The centrality of open standards and interoperability in the growth of new technologies is also underlined by numerous examples of industry-led initiatives, which range from the new Open Neural Network Exchange Format initiative (, a community project started by Facebook and Microsoft to create an open ecosystem to represent deep learning models, to the open licensing commitments made by Tesla for autonomous vehicles technologies, to the Alliance for Open Media (AOM) dedicated to the development of next-generation ultra-high definition video formats.
The potential for revolutionary technologies to change the way we live and work depends, to a significant extent, on their ability to communicate with each other, to integrate and interact (any reader who has ever attempted to buy connected devices for her home, eg smart speakers or connected lightbulbs, has likely experienced this). Further, the investments needed to complete the initial development and deployment of such technologies require some form of collaboration and sharing, a principle usually acknowledged only after extensive litigation ending in inevitable cross-licensing.
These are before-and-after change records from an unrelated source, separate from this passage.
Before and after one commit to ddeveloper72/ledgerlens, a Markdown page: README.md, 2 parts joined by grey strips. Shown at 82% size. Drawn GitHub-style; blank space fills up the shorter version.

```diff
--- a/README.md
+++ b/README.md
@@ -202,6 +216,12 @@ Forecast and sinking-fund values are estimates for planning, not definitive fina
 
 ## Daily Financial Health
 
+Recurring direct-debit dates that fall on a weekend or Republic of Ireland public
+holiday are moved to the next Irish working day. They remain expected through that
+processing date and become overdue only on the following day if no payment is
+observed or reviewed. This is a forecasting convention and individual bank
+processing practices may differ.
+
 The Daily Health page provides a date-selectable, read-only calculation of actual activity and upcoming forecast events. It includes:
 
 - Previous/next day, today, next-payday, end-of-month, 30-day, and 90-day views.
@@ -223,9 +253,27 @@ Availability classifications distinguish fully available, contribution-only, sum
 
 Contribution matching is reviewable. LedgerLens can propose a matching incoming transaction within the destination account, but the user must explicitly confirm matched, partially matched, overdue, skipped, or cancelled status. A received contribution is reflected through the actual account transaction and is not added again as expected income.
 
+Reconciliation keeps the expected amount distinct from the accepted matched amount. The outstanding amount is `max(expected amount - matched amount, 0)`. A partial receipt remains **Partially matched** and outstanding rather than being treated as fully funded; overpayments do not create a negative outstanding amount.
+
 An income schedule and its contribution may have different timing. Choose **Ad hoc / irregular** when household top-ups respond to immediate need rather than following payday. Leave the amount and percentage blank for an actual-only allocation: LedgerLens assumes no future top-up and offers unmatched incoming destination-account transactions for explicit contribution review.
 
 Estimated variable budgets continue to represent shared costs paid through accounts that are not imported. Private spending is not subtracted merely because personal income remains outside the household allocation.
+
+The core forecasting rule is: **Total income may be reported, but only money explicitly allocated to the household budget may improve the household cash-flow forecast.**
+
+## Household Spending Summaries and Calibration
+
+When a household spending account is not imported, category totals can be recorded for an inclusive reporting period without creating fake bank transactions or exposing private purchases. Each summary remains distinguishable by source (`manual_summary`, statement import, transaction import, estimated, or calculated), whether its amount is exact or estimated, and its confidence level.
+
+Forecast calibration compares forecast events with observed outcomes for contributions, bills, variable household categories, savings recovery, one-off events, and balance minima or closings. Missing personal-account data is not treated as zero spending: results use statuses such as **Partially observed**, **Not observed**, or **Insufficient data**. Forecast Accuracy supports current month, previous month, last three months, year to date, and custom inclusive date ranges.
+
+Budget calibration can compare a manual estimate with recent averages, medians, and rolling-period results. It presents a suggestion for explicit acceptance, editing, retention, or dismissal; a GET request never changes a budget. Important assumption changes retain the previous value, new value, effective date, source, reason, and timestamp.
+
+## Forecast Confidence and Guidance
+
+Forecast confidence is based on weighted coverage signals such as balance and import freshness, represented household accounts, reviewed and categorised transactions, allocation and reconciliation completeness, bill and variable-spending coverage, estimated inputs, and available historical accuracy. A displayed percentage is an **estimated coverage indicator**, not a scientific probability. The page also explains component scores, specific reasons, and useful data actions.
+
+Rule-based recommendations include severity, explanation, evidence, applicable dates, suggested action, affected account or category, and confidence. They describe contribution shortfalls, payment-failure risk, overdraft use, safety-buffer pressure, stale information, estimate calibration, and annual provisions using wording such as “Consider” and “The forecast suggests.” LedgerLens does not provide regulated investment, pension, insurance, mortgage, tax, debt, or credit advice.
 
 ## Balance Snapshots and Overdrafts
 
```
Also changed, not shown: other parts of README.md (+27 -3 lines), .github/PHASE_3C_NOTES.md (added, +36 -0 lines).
Finally, the evolution of the legal framework applied to such technologies depends on the sharing of data on their functioning and use with the relevant authorities (eg see the US FDA’s precertification program for digital health software) and the public (eg through explicit identification of the limitations of the technologies involved and clear rules on potential legal liabilities). In a time of revolutionary technological leaps, are we ready for revolutionary legal reforms?